Though once upon a time in Vancouver’s history skating on park lakes and ponds was a common thing, these days city officials keep close tabs on the ice’s thickness before giving the public the go-ahead to get out there and skate.
In Vancouver, Trout Lake in John Hendry Park has opened for skating in recent winters, but right now the official word is no. The City of Vancouver have even put lifeguards in place to ensure people keep off the ice (and keep dogs on leash near the frozen water).
Please stay off the ice! And keep dogs on a leash near the water. The ice is thin on our ponds and lakes despite the cold weather. Our lifeguards are out daily this week making people aware. #VanParkBoard pic.twitter.com/xUn1zWEgk2
— Vancouver Park Board (@ParkBoard) February 13, 2019
Outside of the city, in both Coquitlam and Richmond, are some popular public parks where ice skating is known to happen during particularly cold spells. Coquitlam’s Como Lake and Lafarge Lake sometimes open to skating, however the city is very stern regarding safety on those bodies of water.
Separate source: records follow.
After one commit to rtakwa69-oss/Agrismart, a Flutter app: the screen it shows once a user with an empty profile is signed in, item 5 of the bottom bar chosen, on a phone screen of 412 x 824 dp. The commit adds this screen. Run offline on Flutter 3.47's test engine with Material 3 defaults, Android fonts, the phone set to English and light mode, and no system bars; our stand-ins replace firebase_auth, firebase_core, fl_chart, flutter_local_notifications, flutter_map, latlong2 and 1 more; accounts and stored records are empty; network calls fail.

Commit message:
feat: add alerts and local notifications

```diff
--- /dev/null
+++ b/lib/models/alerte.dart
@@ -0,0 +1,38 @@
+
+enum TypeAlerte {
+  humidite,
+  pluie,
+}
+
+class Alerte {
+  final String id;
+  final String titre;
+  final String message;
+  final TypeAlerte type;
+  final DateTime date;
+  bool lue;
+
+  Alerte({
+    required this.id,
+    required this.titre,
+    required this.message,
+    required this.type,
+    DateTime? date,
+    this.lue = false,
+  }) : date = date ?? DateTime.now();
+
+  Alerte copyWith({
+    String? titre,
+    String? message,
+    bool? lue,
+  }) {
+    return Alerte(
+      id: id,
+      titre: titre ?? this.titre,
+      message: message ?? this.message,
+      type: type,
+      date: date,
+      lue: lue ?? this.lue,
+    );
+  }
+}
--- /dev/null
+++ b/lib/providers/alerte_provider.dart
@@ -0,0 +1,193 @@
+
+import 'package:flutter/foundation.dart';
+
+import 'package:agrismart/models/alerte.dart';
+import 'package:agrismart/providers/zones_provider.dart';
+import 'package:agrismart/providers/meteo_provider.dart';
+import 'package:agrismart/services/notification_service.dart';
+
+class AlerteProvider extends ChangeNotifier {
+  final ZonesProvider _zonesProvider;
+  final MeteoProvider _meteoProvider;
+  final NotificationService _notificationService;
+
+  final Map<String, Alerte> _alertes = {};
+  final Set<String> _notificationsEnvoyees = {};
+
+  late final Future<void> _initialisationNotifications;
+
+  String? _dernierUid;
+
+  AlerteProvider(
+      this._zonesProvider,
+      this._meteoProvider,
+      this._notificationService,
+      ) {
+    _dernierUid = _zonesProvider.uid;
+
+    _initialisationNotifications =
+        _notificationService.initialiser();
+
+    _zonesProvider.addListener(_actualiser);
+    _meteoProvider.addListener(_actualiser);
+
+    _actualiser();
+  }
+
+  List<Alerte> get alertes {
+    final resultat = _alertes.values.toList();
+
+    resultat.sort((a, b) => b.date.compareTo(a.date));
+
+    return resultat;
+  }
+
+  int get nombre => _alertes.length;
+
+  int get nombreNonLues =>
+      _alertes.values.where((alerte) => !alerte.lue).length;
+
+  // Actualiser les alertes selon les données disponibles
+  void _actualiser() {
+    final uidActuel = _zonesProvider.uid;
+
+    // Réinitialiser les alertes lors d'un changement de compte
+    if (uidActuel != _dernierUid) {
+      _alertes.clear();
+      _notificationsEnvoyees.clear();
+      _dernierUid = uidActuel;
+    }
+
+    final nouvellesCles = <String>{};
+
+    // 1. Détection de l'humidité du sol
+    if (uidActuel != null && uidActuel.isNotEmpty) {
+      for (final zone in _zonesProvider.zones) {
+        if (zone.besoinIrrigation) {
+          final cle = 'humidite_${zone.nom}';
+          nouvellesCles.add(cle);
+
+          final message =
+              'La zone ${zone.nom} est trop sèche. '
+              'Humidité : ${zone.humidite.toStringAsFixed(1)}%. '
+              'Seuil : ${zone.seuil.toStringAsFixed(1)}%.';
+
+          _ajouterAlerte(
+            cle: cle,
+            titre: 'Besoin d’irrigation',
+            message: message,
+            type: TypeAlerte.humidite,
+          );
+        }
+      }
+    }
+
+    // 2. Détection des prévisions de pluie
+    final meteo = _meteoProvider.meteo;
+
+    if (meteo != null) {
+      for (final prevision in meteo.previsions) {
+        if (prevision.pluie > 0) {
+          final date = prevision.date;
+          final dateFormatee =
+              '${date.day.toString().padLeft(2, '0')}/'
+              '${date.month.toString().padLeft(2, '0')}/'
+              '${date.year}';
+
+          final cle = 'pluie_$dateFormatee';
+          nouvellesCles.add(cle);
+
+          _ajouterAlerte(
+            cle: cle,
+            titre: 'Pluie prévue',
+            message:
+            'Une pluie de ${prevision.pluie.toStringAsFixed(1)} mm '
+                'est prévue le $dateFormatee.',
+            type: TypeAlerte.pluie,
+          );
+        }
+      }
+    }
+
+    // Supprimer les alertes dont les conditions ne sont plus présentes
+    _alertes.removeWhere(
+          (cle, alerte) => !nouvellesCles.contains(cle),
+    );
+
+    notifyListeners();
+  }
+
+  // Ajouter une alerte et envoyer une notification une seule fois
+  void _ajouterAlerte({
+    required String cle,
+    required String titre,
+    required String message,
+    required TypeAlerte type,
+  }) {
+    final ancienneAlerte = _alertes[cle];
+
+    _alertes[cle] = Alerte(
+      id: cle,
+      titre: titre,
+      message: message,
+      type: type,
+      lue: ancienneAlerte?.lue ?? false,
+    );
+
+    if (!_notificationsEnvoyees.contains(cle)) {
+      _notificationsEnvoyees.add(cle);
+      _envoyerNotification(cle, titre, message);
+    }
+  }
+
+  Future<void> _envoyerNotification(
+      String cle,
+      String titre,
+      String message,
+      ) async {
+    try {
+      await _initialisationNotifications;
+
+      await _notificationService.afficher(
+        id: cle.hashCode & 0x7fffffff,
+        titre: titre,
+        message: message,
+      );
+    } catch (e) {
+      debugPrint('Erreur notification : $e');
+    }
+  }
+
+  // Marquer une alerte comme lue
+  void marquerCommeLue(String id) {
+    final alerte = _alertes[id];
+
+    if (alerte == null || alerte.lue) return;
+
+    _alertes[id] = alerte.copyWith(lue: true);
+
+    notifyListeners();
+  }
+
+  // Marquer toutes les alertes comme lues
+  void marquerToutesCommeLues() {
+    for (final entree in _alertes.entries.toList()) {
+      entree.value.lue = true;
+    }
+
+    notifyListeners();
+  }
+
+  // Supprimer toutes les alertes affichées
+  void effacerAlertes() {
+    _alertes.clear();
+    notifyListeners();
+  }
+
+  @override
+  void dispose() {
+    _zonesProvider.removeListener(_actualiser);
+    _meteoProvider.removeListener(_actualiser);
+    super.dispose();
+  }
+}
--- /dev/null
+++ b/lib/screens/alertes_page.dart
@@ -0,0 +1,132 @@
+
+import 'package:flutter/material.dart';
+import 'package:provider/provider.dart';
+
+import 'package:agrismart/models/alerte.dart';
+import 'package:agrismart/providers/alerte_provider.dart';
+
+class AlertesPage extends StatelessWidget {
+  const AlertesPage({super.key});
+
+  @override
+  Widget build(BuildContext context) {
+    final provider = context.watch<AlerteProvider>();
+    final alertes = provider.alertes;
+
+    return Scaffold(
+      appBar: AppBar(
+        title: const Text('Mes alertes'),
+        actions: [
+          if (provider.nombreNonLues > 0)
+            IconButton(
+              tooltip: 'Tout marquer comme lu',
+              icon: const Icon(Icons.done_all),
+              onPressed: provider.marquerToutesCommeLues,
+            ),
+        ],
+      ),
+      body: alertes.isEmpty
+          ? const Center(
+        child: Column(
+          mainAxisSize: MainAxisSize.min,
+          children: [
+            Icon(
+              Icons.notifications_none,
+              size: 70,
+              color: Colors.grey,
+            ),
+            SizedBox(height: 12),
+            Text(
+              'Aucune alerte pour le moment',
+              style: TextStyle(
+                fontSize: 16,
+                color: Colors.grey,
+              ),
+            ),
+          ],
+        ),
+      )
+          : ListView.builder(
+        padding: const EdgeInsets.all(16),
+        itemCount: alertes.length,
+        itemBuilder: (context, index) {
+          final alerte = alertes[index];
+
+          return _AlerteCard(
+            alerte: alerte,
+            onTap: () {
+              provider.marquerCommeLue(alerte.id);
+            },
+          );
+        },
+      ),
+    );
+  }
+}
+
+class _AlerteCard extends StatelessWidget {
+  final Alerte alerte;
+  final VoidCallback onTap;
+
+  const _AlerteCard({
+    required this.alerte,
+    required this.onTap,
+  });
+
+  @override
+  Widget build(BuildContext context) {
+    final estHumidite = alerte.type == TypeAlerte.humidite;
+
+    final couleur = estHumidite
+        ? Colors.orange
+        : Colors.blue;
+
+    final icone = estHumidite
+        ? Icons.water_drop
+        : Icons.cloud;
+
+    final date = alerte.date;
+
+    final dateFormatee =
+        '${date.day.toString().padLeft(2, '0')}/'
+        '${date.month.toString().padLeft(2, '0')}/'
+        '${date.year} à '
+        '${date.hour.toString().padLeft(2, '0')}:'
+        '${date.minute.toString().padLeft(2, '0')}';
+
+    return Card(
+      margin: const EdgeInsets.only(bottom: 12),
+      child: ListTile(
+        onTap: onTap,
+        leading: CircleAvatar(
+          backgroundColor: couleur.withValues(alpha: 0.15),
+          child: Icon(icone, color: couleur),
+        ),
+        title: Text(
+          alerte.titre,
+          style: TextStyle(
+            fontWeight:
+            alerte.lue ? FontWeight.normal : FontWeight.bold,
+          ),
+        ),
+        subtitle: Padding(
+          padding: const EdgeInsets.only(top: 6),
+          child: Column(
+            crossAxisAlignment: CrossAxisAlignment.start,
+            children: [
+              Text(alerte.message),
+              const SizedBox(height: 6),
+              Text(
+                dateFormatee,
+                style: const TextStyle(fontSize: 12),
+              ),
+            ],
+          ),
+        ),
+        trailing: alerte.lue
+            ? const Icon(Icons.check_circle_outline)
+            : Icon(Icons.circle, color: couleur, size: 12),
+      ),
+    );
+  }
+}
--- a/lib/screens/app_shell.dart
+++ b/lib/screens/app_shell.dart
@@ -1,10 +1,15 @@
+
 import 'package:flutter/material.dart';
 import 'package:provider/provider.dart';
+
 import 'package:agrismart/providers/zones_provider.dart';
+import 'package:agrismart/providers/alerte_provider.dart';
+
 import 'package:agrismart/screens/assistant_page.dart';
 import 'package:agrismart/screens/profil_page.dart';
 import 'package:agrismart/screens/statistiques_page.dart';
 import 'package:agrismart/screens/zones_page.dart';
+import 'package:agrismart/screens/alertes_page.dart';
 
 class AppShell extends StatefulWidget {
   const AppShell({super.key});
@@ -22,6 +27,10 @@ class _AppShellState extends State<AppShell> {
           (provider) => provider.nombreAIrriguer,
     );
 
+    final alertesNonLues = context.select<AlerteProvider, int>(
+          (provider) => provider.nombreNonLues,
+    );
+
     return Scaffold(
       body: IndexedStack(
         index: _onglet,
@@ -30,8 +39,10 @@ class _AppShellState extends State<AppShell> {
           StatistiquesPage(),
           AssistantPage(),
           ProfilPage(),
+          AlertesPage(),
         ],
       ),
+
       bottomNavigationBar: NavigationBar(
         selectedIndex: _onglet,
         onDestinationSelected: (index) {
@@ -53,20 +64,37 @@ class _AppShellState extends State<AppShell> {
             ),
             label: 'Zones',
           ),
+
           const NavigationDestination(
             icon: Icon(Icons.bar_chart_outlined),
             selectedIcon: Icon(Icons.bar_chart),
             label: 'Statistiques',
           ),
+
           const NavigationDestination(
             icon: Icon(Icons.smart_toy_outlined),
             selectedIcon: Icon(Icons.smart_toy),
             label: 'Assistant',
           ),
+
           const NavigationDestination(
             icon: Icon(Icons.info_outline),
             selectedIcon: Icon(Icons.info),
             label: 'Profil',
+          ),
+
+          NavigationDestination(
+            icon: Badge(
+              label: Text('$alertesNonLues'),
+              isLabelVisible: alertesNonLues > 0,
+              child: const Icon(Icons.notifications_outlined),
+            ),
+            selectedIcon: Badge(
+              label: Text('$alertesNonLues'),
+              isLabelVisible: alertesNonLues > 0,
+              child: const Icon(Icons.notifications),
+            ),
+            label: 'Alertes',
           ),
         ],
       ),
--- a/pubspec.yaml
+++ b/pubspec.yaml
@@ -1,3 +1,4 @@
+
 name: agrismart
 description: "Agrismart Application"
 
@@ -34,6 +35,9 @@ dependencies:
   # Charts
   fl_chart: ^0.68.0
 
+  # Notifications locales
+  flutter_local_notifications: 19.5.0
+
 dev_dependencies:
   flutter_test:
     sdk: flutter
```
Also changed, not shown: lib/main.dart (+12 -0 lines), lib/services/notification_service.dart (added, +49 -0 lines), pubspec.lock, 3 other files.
“During stretches of particularly cold weather, the City monitors the thickness of ice in City parks. Despite what might appear to be extremely cold weather conditions, the ice is often not thick enough to support people or animals,” notes Coquitlam’s Winter Wise safety webpage.
“Unless otherwise advised, we strongly urge you for your safety to obey all signs and stay off the ice, even if it looks thick enough.”
Similarly, in Richmond, Steveston’s Garry Point Park lures in skaters and hockey enthusiasts for a little bit of ice action. They’ve got signs up indicating the danger of thin ice and asking people to keep off…though that hasn’t stopped quite a few people in the last couple of days.